Hosts: Jeremy Hellstrom, Josh Walrath, Allyn Malventano, Ken Addison
Peanut Gallery: Alex Lustenberg
Program length: 1:23:16
Subject: Graphics Cards | July 30, 2018 - 03:32 PM | Ken Addison
Tagged: nvidia, geforce, gaming celebration, gamescom, cologne
Earlier today, NVIDIA announced the GeForce Gaming Celebration, taking place August 20th-21st, in Cologne, Germany.
NVIDIA promises that this open to the public event taking place before the Gamescom convention "will be loaded with new, exclusive, hands-on demos of the hottest upcoming games, stage presentations from the world’s biggest game developers, and some spectacular surprises."
For any readers that might be in the area and interested in attending, first come first served registration can be found here. For readers outside of the area, the event will also be live streamed.
PC Perspective will be attending the event, so stay tuned for more news and details! We can't possibly imagine what NVIDIA could be getting ready to announce.
Subject: Graphics Cards | July 22, 2018 - 03:10 PM | Scott Michaud
Tagged: nvidia, gtx 1170, geforce

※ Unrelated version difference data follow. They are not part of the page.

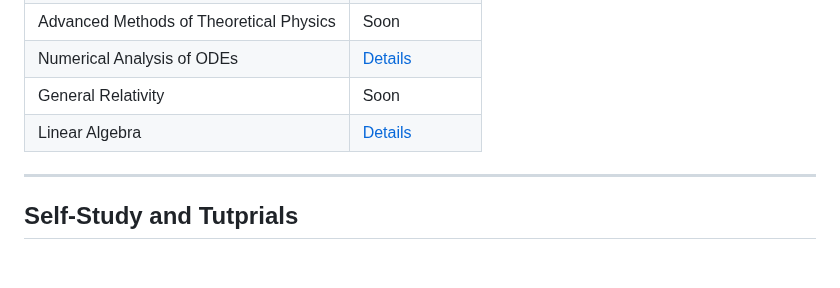
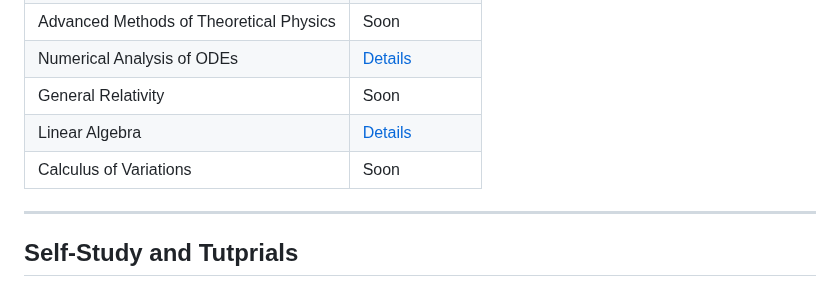
Before and after one commit to FatmaAlhazmi/MS_Work, a Markdown page: README.md, the part around the change. Rendered like a GitHub page; blank space fills up the shorter version.

```diff
--- a/README.md
+++ b/README.md
@@ -60,6 +60,7 @@ My time at KAUST was transformative and full of exciting challenges. I will be f
 | Numerical Analysis of ODEs    | [Details](KFUPM/Electives/NAODEs/README.md)   |
 | General Relativity            | Soon |
 | Linear Algebra                | [Details](KFUPM/Electives/GR/README.md)  |
+| Calculus of Variations            | Soon |
 ---
 
 ## Self-Study and Tutprials
```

Take these numbers with a grain of salt, but WCCFTech has published what they claim is leaked GeForce GTX 1170 benchmarks, found “on Polish hardware forums”. If true, the results show that the graphics card, which would be below the GTX 1180 in performance, is still above the enthusiast-tier GTX 1080 Ti (at least on 3DMark FireStrike). It also suggests that both the GPU core and 16GB of memory are running at ~2.5 GHz.
Image Credit: “Polish Hardware Forums” via WCCFTech
So not only would the GTX 1180 be above the GTX 1080 Ti… but the GTX 1170 apparently is too? Also… 16GB on the second-tier card? Yikes.
Beyond the raw performance, new architectures also give NVIDIA the chance to add new features directly to the silicon. That said, FireStrike is an old-enough benchmark that it won’t take advantage of tweaks for new features, like NVIDIA RTX, so those should be above-and-beyond the increase seen in the score.
Don’t trust every screenshot you see…
Again, if this is true. The source is a picture of a computer monitor, which begs the question, “Why didn’t they just screenshot it?” Beyond that, it’s easy to make a website say whatever you want with the F12 developer tools of any mainstream web browser these days… as I’ve demonstrated in the image above.